Biden Administration Supports Removal of Four Dams on the Snake River

Decommissioning the dams is the first step toward restoring salmon runs and respecting Native treaties

By Isobel Whitcomb

December 14, 2023

Photo by Francis Chung/E&E News/POLITICO via AP Images

The Lower Granite Dam on the Snake River in Washington in 2022. | Photo by Francis Chung/E&E News/POLITICO via AP Images

The Biden administration today announced its intention to move forward with the removal of four controversial dams on Washington’s Lower Snake River. The long-hoped-for dam removal is necessary to the survival of 13 endangered salmon and steelhead runs, multiple scientific reports and court cases have determined. 

Native American nations and environmental groups that for decades have advocated for the dam removal applauded the White House move as an essential first step toward restoring salmon and steelhead populations. 

“These dams impact not only our sustenance, but our health, our ability to interact with the land, in order to realize our treaty rights,” said Chairman Shannon Wheeler of the Nez Perce Tribes. 

“The science has become increasingly clear that you aren’t going to be able to avoid extinction if you don’t breach the dams,” said Bill Arthur, the chair of the Sierra Club's Snake/Columbia River Salmon campaign. 

Before the dams were constructed in the 1950s and 1960s, millions of salmon and steelhead churned up the Snake River to their spawning waters in Idaho’s Sawtooth Valley. Since then, populations have plummeted. In 1950, nearly 130,000 wild Chinook salmon made the journey up the river; in 2017, that number was less than 10,000, according to the Idaho Department of Fish and Game. During that same time period, wild steelhead declined from around 110,000 to just under 30,000. 



The dams turn a 140-mile stretch of the Snake River into a series of warm, shallow reservoirs. With nowhere to hide, the salmon are vulnerable to birds and predatory invasive fish. The temperature-sensitive fish also risk overheating—when water temperatures rise above 68°F, the fish begin to die of stress and disease. In 2015, 250,000 adult salmon died in the Columbia and Snake Rivers because of warm water; just 4 percent of Snake River sockeye made it over the four Lower Snake dams, according to an analysis published by Columbia Waterkeeper. That same analysis found that without the four dams, the river would have remained cool enough for the salmon to survive. 

Meanwhile, the dams themselves pose a major threat to juvenile fish migrating downstream, said Michael Garrity, an energy and water projects manager at Washington Department of Fish and Wildlife. Baby fish risk getting thrashed by turbines. “You're never going to make a dammed river as safe for juvenile salmon as a free-flowing river,” Garrity said. 

For 20 years, environmental groups and tribes have fought for removal of the dams via a series of lawsuits that challenge the way salmon populations are managed. In all six cases, the courts determined that the salmon recovery plans in place violated the Endangered Species Act and were inadequate for recovery.

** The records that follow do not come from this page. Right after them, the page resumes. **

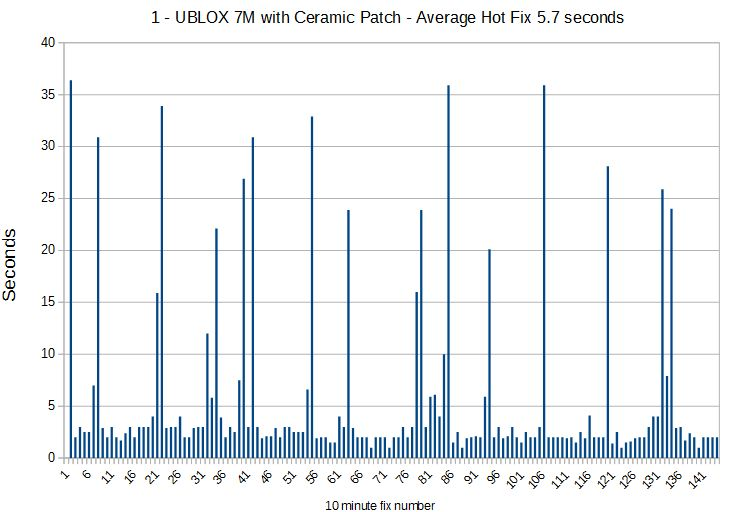
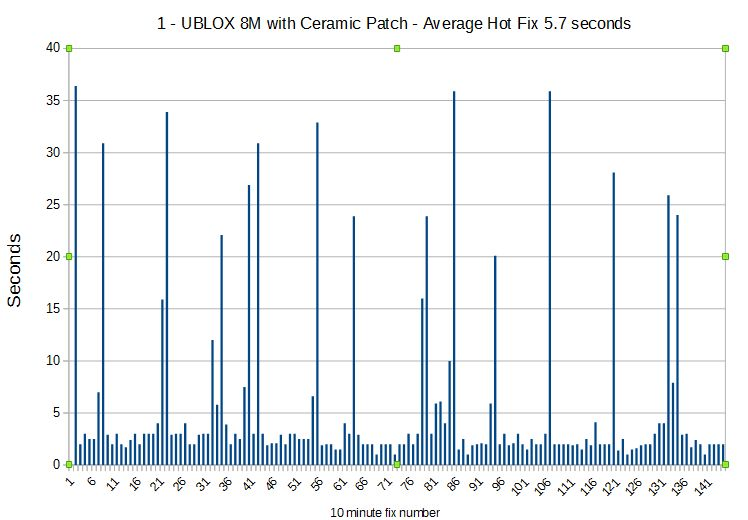
Changes to 8M fix graph

Changed region(s): [[0.0601, 0.0, 0.9918, 0.9688], [0.4208, 0.9688, 0.6011, 1.0], [0.0, 0.4375, 0.0301, 0.5938]]

diff --git a/GPS performance comparisons/Readme.md b/GPS performance comparisons/Readme.md
@@ -178,7 +178,7 @@ Often used on quad copters and similar.
 
 <br><br>
 
-#### 2 - 8 GPS Ceramic Patch
+#### 2 - UBLOX 7 GPS - Ceramic Patch
 * With 25mm ceramic patch antenna. 
 * Fix time from cold, 35 seconds.
 * Current whilst acquiring fix, 50mA to 54mA.
@@ -478,7 +478,7 @@ The Quectel L76 has a built in LNA and so should cope well with a simple wire an
 
 ![alt-text-1](Pictures/13_wire.jpg "Wire Antenna") ![alt-text-2](Pictures/13_patch.jpg "patch Antenna")
 
-
+<br><br>
 
 ### GPS Performance Tests - Summary 
 
@@ -490,13 +490,16 @@ The Quectel L80 is physically a similar GPS to the SAM M8Q, has a very good perf
 
 The bare bones L70 module (i.e. it comes with no antenna) is worthy of note, it's the same size and pin layout as the equivalent UBLOX MAXM8Q module but has a far better signal performance and a very low current consumption. The L70 has a high altitude balloon mode, and is easy to find as a bare module. I recently bought 5 off for £3.50 each delivered. Under the same signal conditions as the UBLOX MAX M8Q the L70 with a simple wire antenna behaved like a standard GPS with ceramic patch antenna; a cold fix time of 32 seconds whilst the UBLOX MAX M8Q took 5 minutes or more. 
 
-The Quectel L76 and L86 are pin compatible with the L70 and L80 respectively and whilst they add multi GNNS capability they are slighgtly more expensive and use more power. Both these GPSs have a high altitude balloon mode.   
+The Quectel L76 and L86 are pin compatible with the L70 and L80 respectively and whilst they add multi GNNS capability they are slightly more expensive and use more power. Both these GPSs have a high altitude balloon mode.   
 
 It should be noted that over a long period hot fix times are in the 10 second average range for most GPSs, this is far more than the often quoted headline figures of 2 - 5 seconds. It can be seen from the graphs that there are occasional fixes that take 30 seconds or more. These long fix times are required to download ephemeris data from new satellites that come into view. The detail of this data is constantly changing so you cannot store it long term.  
 
 It also need to be appreciated just how much power a GPS based project actually uses. Even for the low power UBLOX SAM8Q and Quectels, the GPS was consuming more than 85% of the projects power, the rest being used for the LoRa transmissions. 
 
 With the GPS consuming so much of a projects current it is clear that the trackers sleep current is of very little consequence, even at a 'high' level of 5uA, which is easy to achieve with standard Arduino parts, the sleep current is only 1% of the total project current.   
+
+This report notes the importance of having access to the Vbackup pin on the GPS for long term tracker use. There is one GPS module available that provides access to this pin, the [Adafruit Ultimate GPS](https://www.adafruit.com/product/746). I have not tested this GPS, cost is £37, but it should have a similar performance to no. 9 in this report.
+
 
 <br><br>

The recent agreement comes out of more than two years of negotiations between the Biden administration and litigants in the most recent lawsuit, which include more than 10 Native American nations led by the Nez Perce Tribe and with support from the State of Oregon. 

A number of factors came together to make this decision possible now, Arthur said. A presidential administration invested in environmental protection and willing to take tribal treaty rights seriously is invaluable, he said. And replacing the power the dams produce—around 4 percent of the energy used in the Snake River region—has become more feasible as the cost of wind and solar power drops. Finally, attitudes have shifted among the public. In particular, the realization that the decline in salmon runs was negatively impacting Southern Resident orcas helped garner new public support. “A lot of times the Columbia Basin kind of looks and feels a long ways over there,” Arthur said. “The orca, for lack of a better phrase, gave us a fish in the fight.”

Removal of the Lower Snake River dams isn’t just about following the Endangered Species Act—decommissioning the dams would also honor Native treaty rights. The Treaty of 1859 between the US government and Nez Perce Tribe guarantees the tribe “exclusive taking” of fish running through or bordering its reservation—including in the Snake River and its tributaries.

“We believe that the [Biden] administration, congressional leaders, law enforcement, and the courts are all subject to the rule of law,” Wheeler said. “And the rule of law speaks to what must be done here.” 

If the dam removal proceeds—the proposed agreement still must be approved by Congress—it will be at least several years before the river washes out sediment buildup behind the dams, exposing the riverbed, Garrity said. The Biden administration’s recent agreement also recommends restoration along the main stem and tributaries of the Snake River. “All those actions give the species a real shot,” Garrity said.